DESCRIPTION OF THE TASK:
The reply is a verbatim copy of the listing below with its images dropped.
# # # # # # #
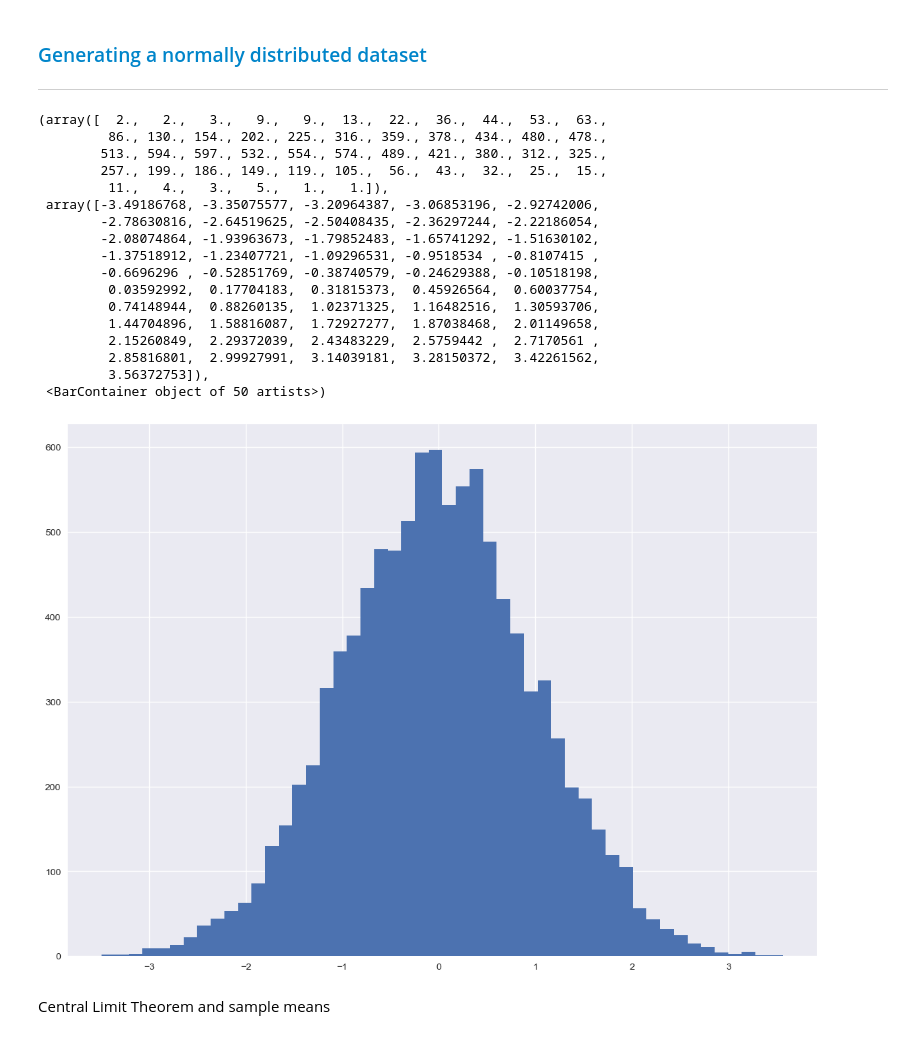
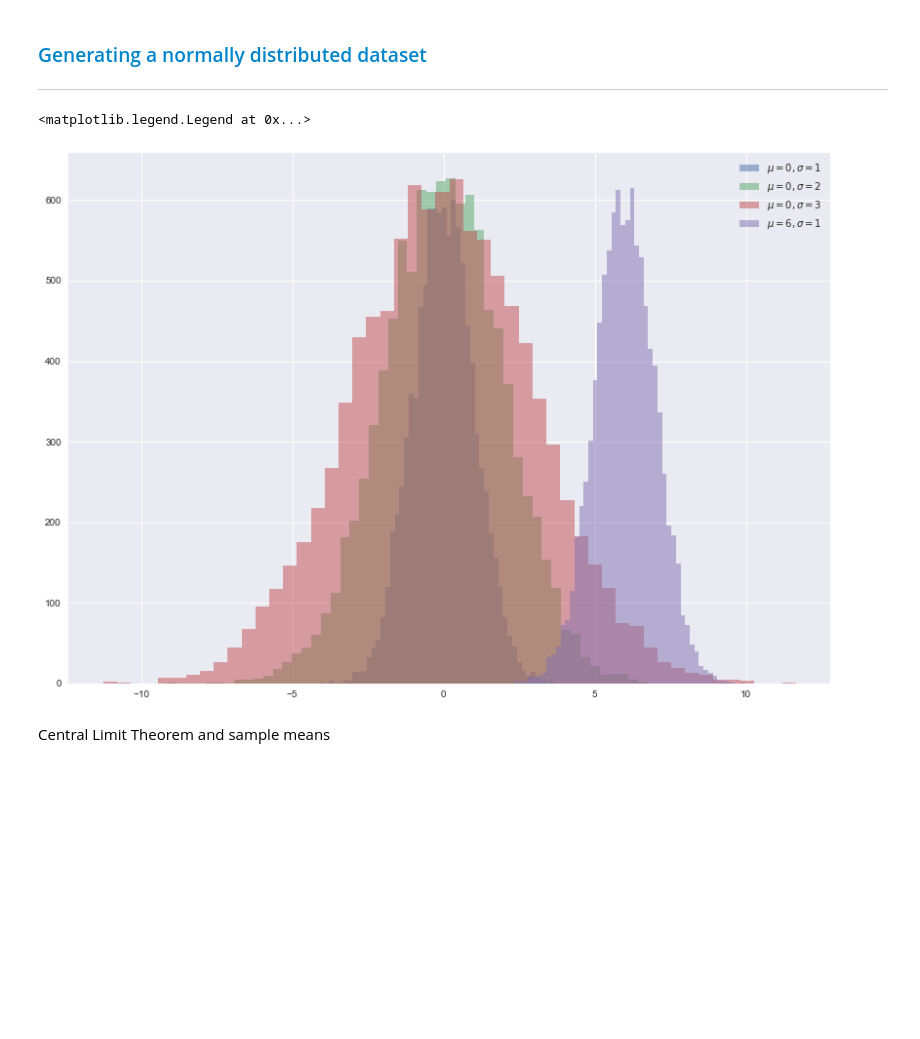
Before and after one commit to dreapadoir/FundDA, a Jupyter notebook: Normal Distribution.ipynb, the cells around one changed output. Saved outputs shown, nothing was run; the diff lists cells and outputs as text; code cells hidden in the pictures; blank space fills up the shorter version.

```diff
--- a/Normal Distribution.ipynb
+++ b/Normal Distribution.ipynb
@@ -50,27 +71,19 @@ The PDF of -1 is 0.24197072451914337
 <hr style="border-top: 1px solid rgb(0, 0, 0);" />
 # %%
 rng = np.random.default_rng()
+legend=(['$\mu = 0, \sigma = 1$', '$\mu = 0, \sigma = 2$', '$\mu = 0, \sigma = 3$', '$\mu = 6, \sigma = 1$'])
 values = rng.normal(0, 1, 10000)
-plt.hist(values, bins=50)
+values2 = rng.normal(0, 2, 10000)
+values3 = rng.normal(0, 3, 10000)
+values4 = rng.normal(6, 1, 10000)
+plt.hist(values, bins=50, alpha=0.5)
+plt.hist(values2, bins=50, alpha=0.5)
+plt.hist(values3, bins=50, alpha=0.5)
+plt.hist(values4, bins=50, alpha=0.5)
+plt.legend(legend)
 # %% [output]
-(array([  2.,   2.,   3.,   9.,   9.,  13.,  22.,  36.,  44.,  53.,  63.,
-         86., 130., 154., 202., 225., 316., 359., 378., 434., 480., 478.,
-        513., 594., 597., 532., 554., 574., 489., 421., 380., 312., 325.,
-        257., 199., 186., 149., 119., 105.,  56.,  43.,  32.,  25.,  15.,
-         11.,   4.,   3.,   5.,   1.,   1.]),
- array([-3.49186768, -3.35075577, -3.20964387, -3.06853196, -2.92742006,
-        -2.78630816, -2.64519625, -2.50408435, -2.36297244, -2.22186054,
-        -2.08074864, -1.93963673, -1.79852483, -1.65741292, -1.51630102,
-        -1.37518912, -1.23407721, -1.09296531, -0.9518534 , -0.8107415 ,
-        -0.6696296 , -0.52851769, -0.38740579, -0.24629388, -0.10518198,
-         0.03592992,  0.17704183,  0.31815373,  0.45926564,  0.60037754,
-         0.74148944,  0.88260135,  1.02371325,  1.16482516,  1.30593706,
-         1.44704896,  1.58816087,  1.72927277,  1.87038468,  2.01149658,
-         2.15260849,  2.29372039,  2.43483229,  2.5759442 ,  2.7170561 ,
-         2.85816801,  2.99927991,  3.14039181,  3.28150372,  3.42261562,
-         3.56372753]),
- <BarContainer object of 50 artists>)
+<matplotlib.legend.Legend at 0x...>
-[figure, old version]
+[figure, new version]
 # %% [markdown]
 Central Limit Theorem and sample means
 # %% [markdown]
```
Also changed, not shown: parts of 11 cells of this notebook, 1 other file.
# # # # # # #
WRITTEN ANSWER:
Before and after one commit to dreapadoir/FundDA, a Jupyter notebook: Normal Distribution.ipynb, the cells around one changed output. Saved outputs shown, nothing was run; the diff lists cells and outputs as text; code cells hidden in the pictures; blank space fills up the shorter version.

```diff
--- a/Normal Distribution.ipynb
+++ b/Normal Distribution.ipynb
@@ -50,27 +71,19 @@ The PDF of -1 is 0.24197072451914337
 <hr style="border-top: 1px solid rgb(0, 0, 0);" />
 # %%
 rng = np.random.default_rng()
+legend=(['$\mu = 0, \sigma = 1$', '$\mu = 0, \sigma = 2$', '$\mu = 0, \sigma = 3$', '$\mu = 6, \sigma = 1$'])
 values = rng.normal(0, 1, 10000)
-plt.hist(values, bins=50)
+values2 = rng.normal(0, 2, 10000)
+values3 = rng.normal(0, 3, 10000)
+values4 = rng.normal(6, 1, 10000)
+plt.hist(values, bins=50, alpha=0.5)
+plt.hist(values2, bins=50, alpha=0.5)
+plt.hist(values3, bins=50, alpha=0.5)
+plt.hist(values4, bins=50, alpha=0.5)
+plt.legend(legend)
 # %% [output]
-(array([  2.,   2.,   3.,   9.,   9.,  13.,  22.,  36.,  44.,  53.,  63.,
-         86., 130., 154., 202., 225., 316., 359., 378., 434., 480., 478.,
-        513., 594., 597., 532., 554., 574., 489., 421., 380., 312., 325.,
-        257., 199., 186., 149., 119., 105.,  56.,  43.,  32.,  25.,  15.,
-         11.,   4.,   3.,   5.,   1.,   1.]),
- array([-3.49186768, -3.35075577, -3.20964387, -3.06853196, -2.92742006,
-        -2.78630816, -2.64519625, -2.50408435, -2.36297244, -2.22186054,
-        -2.08074864, -1.93963673, -1.79852483, -1.65741292, -1.51630102,
-        -1.37518912, -1.23407721, -1.09296531, -0.9518534 , -0.8107415 ,
-        -0.6696296 , -0.52851769, -0.38740579, -0.24629388, -0.10518198,
-         0.03592992,  0.17704183,  0.31815373,  0.45926564,  0.60037754,
-         0.74148944,  0.88260135,  1.02371325,  1.16482516,  1.30593706,
-         1.44704896,  1.58816087,  1.72927277,  1.87038468,  2.01149658,
-         2.15260849,  2.29372039,  2.43483229,  2.5759442 ,  2.7170561 ,
-         2.85816801,  2.99927991,  3.14039181,  3.28150372,  3.42261562,
-         3.56372753]),
- <BarContainer object of 50 artists>)
+<matplotlib.legend.Legend at 0x...>
-[figure, old version]
+[figure, new version]
 # %% [markdown]
 Central Limit Theorem and sample means
 # %% [markdown]
```
Also changed, not shown: parts of 11 cells of this notebook, 1 other file.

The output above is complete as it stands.